All of which is strange information considering many just a few weeks ago had stuck a fork in the service and declared it done. Now, according to Reg Hardware, YouView's not only kicking off an in-home trial but is "set to reveal the timetable for … launch, presumably timed to coincide with the summer's Olympic coverage."
Just last week, BBC Director-General Mark Thompson said in a Variety story that YouView "will not have a large number of boxes out before the Olympics" and wants "a completely stable product that delivers from day one. We want people to have the same experience on YouView that they had with iPlayer." The implication was that without the necessary boxes and subscriber stability, the service wouldn't make it on time for the Olympics, which begin July 27 in London.
Now Broadband TV News now reports that Humax has working set-top boxes to show off at the launch event even though "plentiful supplies of any receiver are not expected in the shops for several weeks … while YouView continues to undergo market testing." Cisco and Technicolor are also set to build set-tops.
The lack of equipment has always been a bugaboo for the service, which is being driven by broadcasters BBC, ITV and Arqiva along with ISPs BT and Talk Talk. It might still be a problem but it's not stopping the trial launch even if the number of subscribers able to tap into the Olympics will be minimal and has been capped after an "overwhelming response," the BTN story said.
YouView uses a Linux-based hardware platform for catch-up TV services that include BBC iPlayer—a crucial element that was somewhat late to the YouView game. The platform was originally due to launch in 2010 but technical difficulties, among other things, continued to push it back. In the meantime, the iPlayer became available in a wide variety of devices including smart TVs, set-top boxes, games consoles, smartphones and tablets, diminishing, at least in some critics' eyes, the value of the YouView selling proposition.
Still, if YouView goes ahead—and with all the previous back-and-forth it's tough to say for sure it will—it will be with 70 digital channels from Freeview, seven days' worth of catch-up, series recording and a multiplicity of on-demand content.
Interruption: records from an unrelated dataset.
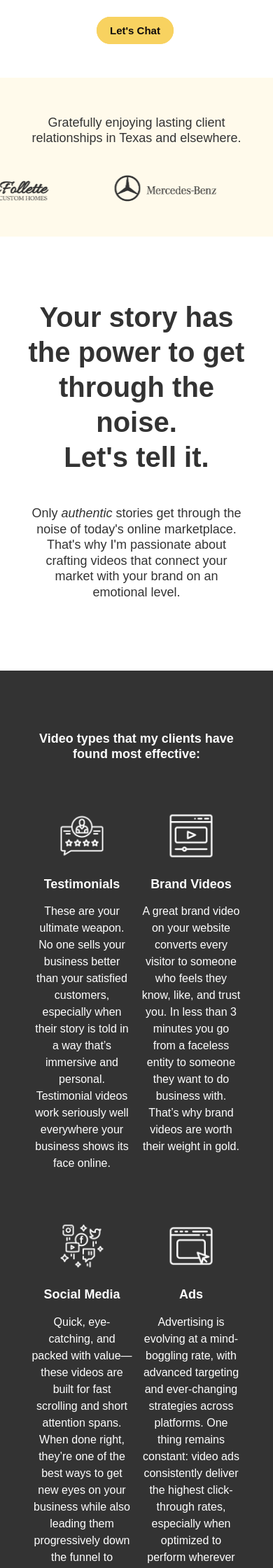
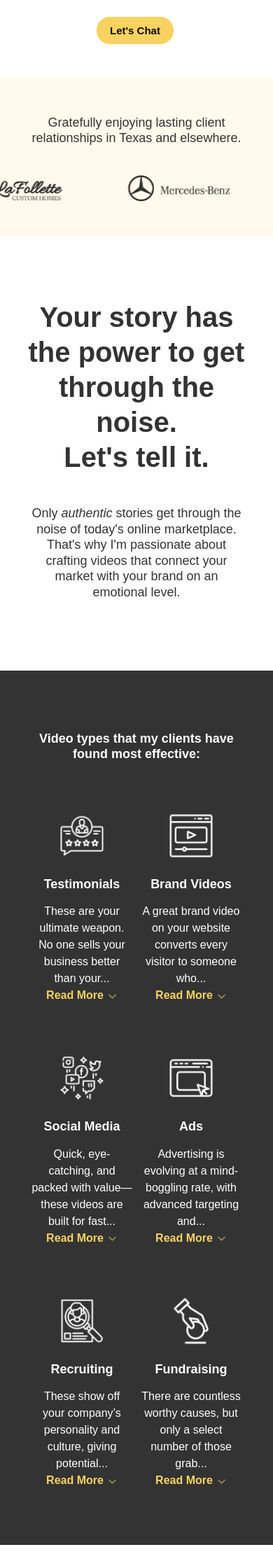
Before and after one commit to samisenhower/samisenhower.github.io, a Jekyll site: the page built from index.html, in a window 390 px wide. Shown: the part 832-3072 px from the top of the page at 70% size. Built offline with Jekyll 4.4.1, drawn with Linux system fonts in a browser that asks for light colours; some web fonts are replaced; some of the changed text lies outside the part shown.

Commit message:
services interactive updates

```diff
--- a/_includes/services.html
+++ b/_includes/services.html
@@ -1,38 +1,89 @@
 <div class="user-details" id="about-text">
   <h2><br /><br /><br />Video types that my clients have found most effective:</h2>
   <div id="icons-container">
-	<div class="icons-columnB">
-		<img src="../assets/img/icons_testimonials_white.webp" style="width:80px">
+	<div class="icons-columnB" onMouseOver="show('testimonials-description'); hide('testimonials-see-more')" onMouseOut="hide('testimonials-description'); show('testimonials-see-more')">
+		<div class="icon-wrapper">
+			<div id="covergif1"></div>
+			<img class="icon" src="../assets/img/icons_testimonials_white.webp">
+		</div>
 		<h2>Testimonials</h2>
-		<p>These are your ultimate weapon. No one sells your business better than your satisfied customers, especially when their story is told in a way that’s immersive and personal. Testimonial videos work seriously well everywhere your business shows its face online.</p>
+		<p id="testimonials-see-more" class="see-more">These are your ultimate weapon. No one sells your business better than your...<br /><span class="read-more">Read More</span><img class="more-arrow" src="../assets/img/down-arrow.webp" /></p>
+		<p id="testimonials-description" class="service-description">These are your ultimate weapon. No one sells your business better than your satisfied customers, especially when their story is told in a way that’s immersive and personal. Testimonial videos work seriously well everywhere your business shows its face online.</p>
 	</div>
-	<div class="icons-columnA">
-		<img src="../assets/img/icons_brand_white.webp" style="width:80px">
+	<div class="icons-columnA"  onMouseOver="show('brand-description'); hide('brand-see-more')" onMouseOut="hide('brand-description'); show('brand-see-more')">
+		<div class="icon-wrapper">
+			<div id="covergif2"></div>
+			<img class="icon" src="../assets/img/icons_brand_white.webp">
+		</div>
 		<h2>Brand Videos</h2>
-		<p>A great brand video on your website converts every visitor to someone who feels they know, like, and trust you. In less than 3 minutes you go from a faceless entity to someone they want to do business with. That’s why brand videos are worth their weight in gold.</p>
+		<p id="brand-see-more" class="see-more">A great brand video on your website converts every visitor to someone who...<br /><span class="read-more">Read More</span><img class="more-arrow" src="../assets/img/down-arrow.webp" /></p>
+		<p id="brand-description" class="service-description">A great brand video on your website converts every visitor to someone who feels they know, like, and trust you. In less than 3 minutes you go from a faceless entity to someone they want to do business with. That’s why brand videos are worth their weight in gold.</p>
 	</div>
-	<div class="icons-columnA">
-		<img src="../assets/img/icons_socials_white.webp" style="width:80px">
+	<div class="icons-columnA"  onMouseOver="show('social-description'); hide('social-see-more')" onMouseOut="hide('social-description'); show('social-see-more')">
+		<div class="icon-wrapper">
+			<div id="covergif3"></div>
+			<img class="icon" src="../assets/img/icons_socials_white.webp">
+		</div>
 		<h2>Social Media</h2>
-		<p>Quick, eye-catching, and packed with value—these videos are built for fast scrolling and short attention spans. When done right, they’re one of the best ways to get new eyes on your business while also leading them progressively down the funnel to conversion.</p>
+		<p id="social-see-more" class="see-more">Quick, eye-catching, and packed with value—these videos are built for fast...<br /><span class="read-more">Read More</span><img class="more-arrow" src="../assets/img/down-arrow.webp" /></p>
+		<p id="social-description" class="service-description">Quick, eye-catching, and packed with value—these videos are built for fast scrolling and short attention spans. When done right, they’re one of the best ways to get new eyes on your business while also leading them progressively down the funnel to conversion.</p>
 	</div>
-	<div class="icons-columnA">
-		<img src="../assets/img/icons_ads_white.webp" style="width:80px">
+	<div class="icons-columnA"  onMouseOver="show('ads-description'); hide('ads-see-more')" onMouseOut="hide('ads-description'); show('ads-see-more')">
+		<div class="icon-wrapper">
+			<div id="covergif4"></div>
+			<img class="icon" src="../assets/img/icons_ads_white.webp">
+		</div>
 		<h2>Ads</h2>
-		<p>Advertising is evolving at a mind-boggling rate, with advanced targeting and ever-changing strategies across platforms. One thing remains constant: video ads consistently deliver the highest click-through rates, especially when optimized to perform wherever they appear.</p>
+		<p id="ads-see-more" class="see-more">Advertising is evolving at a mind-boggling rate, with advanced targeting and...<br /><span class="read-more">Read More</span><img class="more-arrow" src="../assets/img/down-arrow.webp" /></p>
+		<p id="ads-description" class="service-description">Advertising is evolving at a mind-boggling rate, with advanced targeting and ever-changing strategies across platforms. One thing remains constant: video ads consistently deliver the highest click-through rates, especially when optimized to perform wherever they appear.</p>
 	</div>
-	<div class="icons-columnA">
-		<img src="../assets/img/icons_recruiting_white.webp" style="width:80px">
+	<div class="icons-columnA"  onMouseOver="show('recruiting-description'); hide('recruiting-see-more')" onMouseOut="hide('recruiting-description'); show('recruiting-see-more')">
+		<div class="icon-wrapper">
+			<div id="covergif5"></div>
+			<img class="icon" src="../assets/img/icons_recruiting_white.webp">
+		</div>
 		<h2>Recruiting</h2>
-		<p>These show off your company’s personality and culture, giving potential employees a sneak peek at what makes your team special. They’re the perfect tool for attracting top talent who share your values and want to be part of something bigger.</p>
+		<p id="recruiting-see-more" class="see-more">These show off your company’s personality and culture, giving potential...<br /><span class="read-more">Read More</span><img class="more-arrow" src="../assets/img/down-arrow.webp" /></p>
+		<p id="recruiting-description" class="service-description">These show off your company’s personality and culture, giving potential employees a sneak peek at what makes your team special. They’re the perfect tool for attracting top talent who share your values and want to be part of something bigger.</p>
 	</div>
-	<div class="icons-columnB">
-		<img src="../assets/img/icons_fundraiser_white.webp" style="width:80px">
+	<div class="icons-columnB"  onMouseOver="show('fundraising-description'); hide('fundraising-see-more')" onMouseOut="hide('fundraising-description'); show('fundraising-see-more')">
+		<div class="icon-wrapper">
+			<div id="covergif6"></div>
+			<img class="icon" src="../assets/img/icons_fundraiser_white.webp">
+		</div>
 		<h2>Fundraising</h2>
-		<p>There are countless worthy causes, but only a select number of those grab our hearts to make us personally and financially invested. By stirring the hearts of donors and investors with real stories of impact, you not only show the worthiness of your mission. You gain long-term partners.</p>
+		<p id="fundraising-see-more" class="see-more">There are countless worthy causes, but only a select number of those grab...<br /><span class="read-more">Read More</span><img class="more-arrow" src="../assets/img/down-arrow.webp" /></p>
+		<p id="fundraising-description" class="service-description">There are countless worthy causes, but only a select number of those grab our hearts to make us personally and financially invested. By stirring the hearts of donors and investors with real stories of impact, you not only show the worthiness of your mission. You gain long-term partners.</p>
 	</div>
   </div>
 </div>
 <div>
 <p><br /><br /></p>
 </div>
+
+<script>
+//Remove cover gifs after 1s
+//setTimeout(function(){ document.getElementById("covergif1").style.visibility = "hidden"; document.getElementById("covergif2").style.visibility = "hidden"; document.getElementById("covergif3").style.visibility = "hidden"; document.getElementById("covergif4").style.visibility = "hidden"; document.getElementById("covergif5").style.visibility = "hidden"; document.getElementById("covergif6").style.visibility = "hidden";}, 1000);
+
+// Animate icons on scroll
+const iconsToFadeInUpOnScroll = document.querySelectorAll(".icon");
+if (iconsToFadeInUpOnScroll) {
+  window.addEventListener("scroll", function(event) {
+    iconsToFadeInUpOnScroll.forEach(function(element) {
+      if (window.scrollY >= (element.offsetTop - window.innerHeight)) {
+        element.classList.add("fade-in-up-icons");
+      } else {
+        element.classList.remove("fade-in-up-icons");
+      }
+    });
+  });
+}
+
+//Reveal descriptions on hover
+  function show(id) {
+    document.getElementById(id).style.display = "block";
+  }
+  function hide(id) {
+    document.getElementById(id).style.display = "none";
+  }
+</script>
--- a/assets/css/custom.css
+++ b/assets/css/custom.css
@@ -706,28 +706,36 @@
 .icons-columnA {
   flex: 29.335%;
   max-width: 29.335%;
-  margin-left: 2%;
-  margin-right: 2%;
+  xmargin-left: 2%;
+  xmargin-right: 2%;
+  xflex: 33.335%;
+  xmax-width: 33.335%;
+  padding-left: 2%;
+  padding-right: 2%;
 }
 .icons-columnB {
   flex: 29.33%;
   max-width: 29.33%;
-  margin-left: 2%;
-  margin-right: 2%;
+  xmargin-left: 2%;
+  xmargin-right: 2%;
+  xflex: 33.33%;
+  xmax-width: 33.33%;
+  padding-left: 2%;
+  padding-right: 2%;
 }
 
 @media (max-width: 750px) {
 .icons-columnA {
     flex: 46%;
     max-width: 46%;
-    margin-left: 2%;
-    margin-right: 2%;
+    padding-left: 2%;
+    padding-right: 2%;
   }
 .icons-columnB {
     flex: 46%;
     max-width: 46%;
-    margin-left: 2%;
-    margin-right: 2%;
+    padding-left: 2%;
+    padding-right: 2%;
   }
 }
 /*
@@ -747,9 +755,49 @@
 }
 }
 */
+#services .icon-wrapper {
+  margin-top: 50px;
+}
+
 #services img {
   vertical-align: middle;
-  margin-top: 50px;
+}
+
+#services .icon {
+  width: 80px;
+}
+
+@keyframes fadeInUpIcons {
+  from {
+    transform: translateY(50px);
+    opacity: 0;
+  }
+  to {
+    transform: translateY(0);
+    opacity: 1;
+  }
+}
+.fade-in-up-icons {
+  animation: 0.75s both fadeInUpIcons;
+}
+
+.service-description {
+	display: none;
+}
+
+.see-more {
+	display: block;
+	cursor: pointer;
+}
+
+.more-arrow {
+	width: 15px;
+	margin-left: 5px;
+}
+
+.read-more {
+	font-weight: 700;
+	color: #f8d260;
 }
 
 #clients {
```
Also changed, not shown: assets/img/down-arrow.webp (added), assets/img/icons_ads_yellow.webp (added), assets/img/icons_brand_yellow.webp (added), assets/img/icons_fundraiser_yellow.webp (added), assets/img/icons_recruiting_yellow.webp (added), assets/img/icons_socials_yellow.webp (added), assets/img/icons_testimonials_yellow.webp (added).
YouView IPTV service won't launch in time for Olympics, BBC director-general says
YouView reportedly prepped for pre-Olympics trial launch